    • stuff the bird as described by john
    • do not pierce the bird except where you place the thermometer
    • cover the entire bird w/real olive oil …use your hands & spread as though you were massaging it all over
    • place in pre-heated oven of 425 for 1 hr. {this will seal the outside of the bird & kill bacteria}
    • lower your oven to the lowest possible setting
    • older non-computerized ovens can be set to *warm* this will be anywhere from 110-140 degrees depending on your oven.
    • the newer models may only go down to 140 degrees

    • now cook your bird for 1 hr for every lb of wt.
    • in the example of a 26 lb bird …it cooks for 27 hrs
    1 hr @ 425 & 26 hrs on the lowest setting.

    DO NOT OPEN YOUR OVEN! the heat must remain intact as is.

    if you doubt the process…check the thermometer w/the light from the inside of the oven only.

    the bird that comes out is the juiciest bird you will ever taste–even the white meat!!

    no need for a knife to do any carving–because after you remove the skin & stuffing –the meat “literally” falls off the bone w/the use of a tablespoon only!

    it’s the easiest carve & cleanup too!!

    we have the convenience of living in a tropical area & have a smoker…so the last hr of cooking we “smoke” the bird to permeate the bird & juices {{careful because there is a LOT of juice cooking this way!}}

    the juice is later skimmed of any remaining fats & hubby makes the gravy.

    it may not *sound* like the bird could FULLY cook this way –yet it does every yr for me & gets rave reviews.

    after the meat cools we immediately use the “seal a meal” (to pack any extra-extra leftovers that are above & beyond a couple meals) by eliminating ALL the air from packaging for the freezer… when it’s thawed in the future …it’s not dry & like the day it was cooked :)

    if your nervous about trying this…you can experiment during the yr w/a roast…buy the cheapest cut…follow the above directions…note the temp on your thermometer if you want it rare or med etc….the rule of thumb w/a roast is 45 min. per lb…& once again tender…AND juicy!!! (cook longer if you want it well done)

    the first time i ever did a roast for hubby after we met he almost died when he heard it was in the oven still …after 8 hrs…& he likes his meat med. rare.
    he thought he was coming home to “shoe-leather” ;)

    he was a convert after the first time :)

    happy thanksgiving to all

    …& keep up the great work john!

  2. SueK   Wednesday, November 25, 2009 at 9:48 AM

    John, you’re a full-service correspondent :). Thanks.

    Happy Thanksgiving!

  3. Jenna   Wednesday, November 25, 2009 at 8:59 AM

    We must have had the same mother!

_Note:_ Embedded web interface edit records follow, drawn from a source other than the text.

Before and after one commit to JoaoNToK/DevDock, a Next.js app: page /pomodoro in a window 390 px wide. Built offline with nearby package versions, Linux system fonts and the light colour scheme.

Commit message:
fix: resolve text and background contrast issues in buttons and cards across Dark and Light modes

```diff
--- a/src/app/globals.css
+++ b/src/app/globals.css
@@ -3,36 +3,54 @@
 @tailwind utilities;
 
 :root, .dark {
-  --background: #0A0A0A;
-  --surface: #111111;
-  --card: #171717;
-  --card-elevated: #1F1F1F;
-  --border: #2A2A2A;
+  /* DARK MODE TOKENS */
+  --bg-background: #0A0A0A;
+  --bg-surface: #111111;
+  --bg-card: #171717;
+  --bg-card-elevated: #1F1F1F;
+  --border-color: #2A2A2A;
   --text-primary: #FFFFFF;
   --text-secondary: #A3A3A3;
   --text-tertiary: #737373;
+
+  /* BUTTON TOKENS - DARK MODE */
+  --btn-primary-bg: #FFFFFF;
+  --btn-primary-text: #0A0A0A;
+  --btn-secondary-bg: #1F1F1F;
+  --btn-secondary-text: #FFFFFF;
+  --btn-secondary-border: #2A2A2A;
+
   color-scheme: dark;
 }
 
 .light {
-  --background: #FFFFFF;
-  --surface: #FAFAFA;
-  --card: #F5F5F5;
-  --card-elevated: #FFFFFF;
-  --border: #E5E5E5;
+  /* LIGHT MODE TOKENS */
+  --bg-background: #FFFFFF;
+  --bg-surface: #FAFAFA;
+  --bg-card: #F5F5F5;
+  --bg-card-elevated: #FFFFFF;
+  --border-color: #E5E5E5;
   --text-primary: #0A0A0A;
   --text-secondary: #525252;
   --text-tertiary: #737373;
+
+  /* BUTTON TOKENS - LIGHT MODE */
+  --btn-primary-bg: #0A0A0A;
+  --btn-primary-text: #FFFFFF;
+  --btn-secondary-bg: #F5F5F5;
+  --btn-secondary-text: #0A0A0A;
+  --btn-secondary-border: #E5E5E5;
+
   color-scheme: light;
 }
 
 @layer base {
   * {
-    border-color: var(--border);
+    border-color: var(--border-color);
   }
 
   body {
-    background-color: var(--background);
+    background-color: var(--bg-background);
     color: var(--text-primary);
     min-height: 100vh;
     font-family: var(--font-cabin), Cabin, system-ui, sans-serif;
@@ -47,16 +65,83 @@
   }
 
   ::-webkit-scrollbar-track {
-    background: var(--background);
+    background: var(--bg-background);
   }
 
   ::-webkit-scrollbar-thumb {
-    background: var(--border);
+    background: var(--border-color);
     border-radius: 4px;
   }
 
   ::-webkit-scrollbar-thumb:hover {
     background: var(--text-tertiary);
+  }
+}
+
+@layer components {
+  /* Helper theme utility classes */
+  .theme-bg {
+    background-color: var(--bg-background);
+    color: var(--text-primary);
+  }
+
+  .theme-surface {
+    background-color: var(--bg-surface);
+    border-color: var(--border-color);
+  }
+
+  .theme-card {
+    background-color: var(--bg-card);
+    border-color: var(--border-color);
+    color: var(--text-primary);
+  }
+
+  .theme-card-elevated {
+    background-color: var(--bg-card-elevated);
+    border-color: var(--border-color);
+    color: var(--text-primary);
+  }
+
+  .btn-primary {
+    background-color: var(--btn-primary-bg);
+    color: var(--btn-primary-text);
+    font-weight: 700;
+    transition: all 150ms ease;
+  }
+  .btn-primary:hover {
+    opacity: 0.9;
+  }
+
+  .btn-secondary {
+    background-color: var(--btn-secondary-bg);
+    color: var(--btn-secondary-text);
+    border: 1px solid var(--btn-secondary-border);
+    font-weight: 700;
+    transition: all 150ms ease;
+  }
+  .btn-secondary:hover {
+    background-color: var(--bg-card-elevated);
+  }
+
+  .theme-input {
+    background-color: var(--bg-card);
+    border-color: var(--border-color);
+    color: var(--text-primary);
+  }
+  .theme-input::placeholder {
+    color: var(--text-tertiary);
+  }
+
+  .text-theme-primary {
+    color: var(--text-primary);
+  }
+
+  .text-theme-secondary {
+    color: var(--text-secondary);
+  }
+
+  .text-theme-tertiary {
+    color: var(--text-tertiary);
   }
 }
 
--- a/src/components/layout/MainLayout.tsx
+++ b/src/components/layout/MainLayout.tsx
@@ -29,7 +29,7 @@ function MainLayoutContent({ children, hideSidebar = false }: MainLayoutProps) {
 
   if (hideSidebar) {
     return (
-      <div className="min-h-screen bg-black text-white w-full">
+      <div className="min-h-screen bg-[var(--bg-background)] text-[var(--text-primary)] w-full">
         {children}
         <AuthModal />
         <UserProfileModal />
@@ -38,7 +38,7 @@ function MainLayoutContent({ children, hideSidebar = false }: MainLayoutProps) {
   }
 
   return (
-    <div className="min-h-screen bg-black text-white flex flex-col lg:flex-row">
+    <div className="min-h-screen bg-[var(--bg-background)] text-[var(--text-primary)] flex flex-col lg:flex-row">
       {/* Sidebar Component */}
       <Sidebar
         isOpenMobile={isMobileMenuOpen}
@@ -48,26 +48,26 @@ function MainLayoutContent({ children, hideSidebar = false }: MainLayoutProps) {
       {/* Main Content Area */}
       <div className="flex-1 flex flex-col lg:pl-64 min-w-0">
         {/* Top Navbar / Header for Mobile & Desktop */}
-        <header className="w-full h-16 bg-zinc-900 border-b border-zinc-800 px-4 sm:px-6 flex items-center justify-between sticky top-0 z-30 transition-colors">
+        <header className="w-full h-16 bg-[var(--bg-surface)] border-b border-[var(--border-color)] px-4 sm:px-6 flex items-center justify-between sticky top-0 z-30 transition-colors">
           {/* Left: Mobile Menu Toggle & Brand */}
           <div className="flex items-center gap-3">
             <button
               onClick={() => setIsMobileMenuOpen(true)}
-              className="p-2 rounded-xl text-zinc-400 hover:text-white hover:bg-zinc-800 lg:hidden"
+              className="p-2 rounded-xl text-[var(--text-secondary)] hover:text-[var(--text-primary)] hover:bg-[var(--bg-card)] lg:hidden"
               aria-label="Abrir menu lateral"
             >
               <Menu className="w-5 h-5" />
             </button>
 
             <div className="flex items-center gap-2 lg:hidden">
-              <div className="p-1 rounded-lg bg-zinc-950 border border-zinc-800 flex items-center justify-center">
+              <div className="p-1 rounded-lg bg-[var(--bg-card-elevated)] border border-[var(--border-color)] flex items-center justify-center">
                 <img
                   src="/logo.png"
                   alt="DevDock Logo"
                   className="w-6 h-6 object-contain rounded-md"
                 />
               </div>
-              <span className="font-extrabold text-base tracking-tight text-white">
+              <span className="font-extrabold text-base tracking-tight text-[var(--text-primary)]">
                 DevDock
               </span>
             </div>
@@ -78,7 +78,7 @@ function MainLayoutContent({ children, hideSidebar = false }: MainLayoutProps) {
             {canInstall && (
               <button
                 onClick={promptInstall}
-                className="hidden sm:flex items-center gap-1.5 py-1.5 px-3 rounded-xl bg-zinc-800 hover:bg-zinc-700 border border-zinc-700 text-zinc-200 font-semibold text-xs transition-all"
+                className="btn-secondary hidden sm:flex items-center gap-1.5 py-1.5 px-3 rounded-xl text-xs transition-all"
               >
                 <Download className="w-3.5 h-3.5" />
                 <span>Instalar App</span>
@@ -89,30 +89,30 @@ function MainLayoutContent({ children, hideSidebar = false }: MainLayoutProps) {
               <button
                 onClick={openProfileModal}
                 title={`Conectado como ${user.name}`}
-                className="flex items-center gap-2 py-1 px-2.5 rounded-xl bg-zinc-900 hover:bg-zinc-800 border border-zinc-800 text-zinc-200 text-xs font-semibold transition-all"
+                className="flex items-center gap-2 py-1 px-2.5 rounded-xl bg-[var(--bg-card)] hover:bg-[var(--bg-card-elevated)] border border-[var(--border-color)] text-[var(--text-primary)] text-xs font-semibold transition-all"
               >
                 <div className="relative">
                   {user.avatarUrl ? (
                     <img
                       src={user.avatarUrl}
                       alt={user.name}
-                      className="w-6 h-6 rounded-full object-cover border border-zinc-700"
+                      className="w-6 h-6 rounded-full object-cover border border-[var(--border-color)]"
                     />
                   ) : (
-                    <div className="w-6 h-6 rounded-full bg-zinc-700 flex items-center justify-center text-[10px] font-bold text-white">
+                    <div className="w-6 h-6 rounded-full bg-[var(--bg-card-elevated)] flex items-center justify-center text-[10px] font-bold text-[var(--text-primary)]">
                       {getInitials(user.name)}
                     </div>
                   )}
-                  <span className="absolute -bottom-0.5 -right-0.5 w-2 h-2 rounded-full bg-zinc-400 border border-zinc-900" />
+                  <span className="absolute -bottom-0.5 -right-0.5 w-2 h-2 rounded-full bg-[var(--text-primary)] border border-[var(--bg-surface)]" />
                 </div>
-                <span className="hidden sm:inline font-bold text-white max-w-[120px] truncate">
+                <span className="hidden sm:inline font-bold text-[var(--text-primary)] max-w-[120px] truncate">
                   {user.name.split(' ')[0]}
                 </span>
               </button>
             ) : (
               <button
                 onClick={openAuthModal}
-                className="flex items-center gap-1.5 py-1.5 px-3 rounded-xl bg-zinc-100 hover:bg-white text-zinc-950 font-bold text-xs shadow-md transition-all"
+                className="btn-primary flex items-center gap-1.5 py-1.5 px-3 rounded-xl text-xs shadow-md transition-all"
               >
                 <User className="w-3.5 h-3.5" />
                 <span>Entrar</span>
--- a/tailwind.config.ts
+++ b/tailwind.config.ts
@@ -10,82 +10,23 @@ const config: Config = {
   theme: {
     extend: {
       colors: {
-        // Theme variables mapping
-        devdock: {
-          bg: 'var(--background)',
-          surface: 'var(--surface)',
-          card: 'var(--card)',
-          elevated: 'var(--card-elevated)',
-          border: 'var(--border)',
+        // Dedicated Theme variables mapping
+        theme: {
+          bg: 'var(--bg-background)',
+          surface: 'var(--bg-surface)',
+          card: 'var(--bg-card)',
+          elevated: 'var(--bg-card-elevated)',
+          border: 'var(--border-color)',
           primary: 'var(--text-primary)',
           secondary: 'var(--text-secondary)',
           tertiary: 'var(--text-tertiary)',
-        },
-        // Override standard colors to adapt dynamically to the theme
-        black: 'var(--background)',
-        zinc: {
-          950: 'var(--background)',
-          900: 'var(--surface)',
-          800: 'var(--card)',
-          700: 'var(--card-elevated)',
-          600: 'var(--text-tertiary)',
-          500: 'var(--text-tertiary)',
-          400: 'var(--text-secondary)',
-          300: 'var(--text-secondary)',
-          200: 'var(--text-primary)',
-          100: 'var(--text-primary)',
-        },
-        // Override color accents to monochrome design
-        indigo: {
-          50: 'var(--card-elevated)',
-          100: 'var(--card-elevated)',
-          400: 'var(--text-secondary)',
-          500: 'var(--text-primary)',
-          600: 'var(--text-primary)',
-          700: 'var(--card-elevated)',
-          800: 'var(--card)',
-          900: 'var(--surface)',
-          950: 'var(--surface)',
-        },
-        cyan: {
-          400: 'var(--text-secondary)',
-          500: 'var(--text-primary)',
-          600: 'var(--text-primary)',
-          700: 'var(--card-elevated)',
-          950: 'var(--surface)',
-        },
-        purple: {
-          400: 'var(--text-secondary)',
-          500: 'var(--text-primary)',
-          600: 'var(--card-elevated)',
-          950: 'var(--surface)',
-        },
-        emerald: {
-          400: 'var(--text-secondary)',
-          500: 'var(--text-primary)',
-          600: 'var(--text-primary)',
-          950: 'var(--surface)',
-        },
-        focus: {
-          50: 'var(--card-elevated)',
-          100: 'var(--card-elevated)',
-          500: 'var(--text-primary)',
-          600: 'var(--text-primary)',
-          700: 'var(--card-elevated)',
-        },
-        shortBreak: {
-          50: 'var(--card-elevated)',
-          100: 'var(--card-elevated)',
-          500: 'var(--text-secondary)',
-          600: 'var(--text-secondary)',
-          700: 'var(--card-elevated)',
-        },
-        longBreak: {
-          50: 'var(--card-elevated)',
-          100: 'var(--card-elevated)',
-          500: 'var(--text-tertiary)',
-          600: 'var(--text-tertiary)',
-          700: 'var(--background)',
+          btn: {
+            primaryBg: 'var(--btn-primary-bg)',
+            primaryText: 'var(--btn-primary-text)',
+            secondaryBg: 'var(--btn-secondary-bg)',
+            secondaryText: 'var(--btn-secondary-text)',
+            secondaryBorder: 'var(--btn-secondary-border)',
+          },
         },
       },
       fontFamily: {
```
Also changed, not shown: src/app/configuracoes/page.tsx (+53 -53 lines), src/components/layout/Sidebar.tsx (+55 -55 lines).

The recipes she left me are exactly the same and are wonderful.
    Thanks for stirring up my childhood memories…have a wonderful Thanksgiving.

    I read your blog daily, thanks for your words of wisdom.

    My moms corn pudding:

    2 cups white shoepeg corn
    3 tbsp sugar
    11/2 tbsp flour
    4 tbsp butter
    2 eggs beaten
    1 cup heavy cream
    1 tsp salt

    warm cream,add butter and mix in the remaining ingredients. Bake @ 400 for 35 minutes uncovered or until set and the top is slightly brown. Enjoy!

  4. Citizenscott   Wednesday, November 25, 2009 at 5:52 AM

    Thanks for the recipies John
    And also thanks to the PostnEmail for telling it like it is.
    Happy Thanksgiving!
    CitizenScott

Leave a Reply

Your email address will not be published.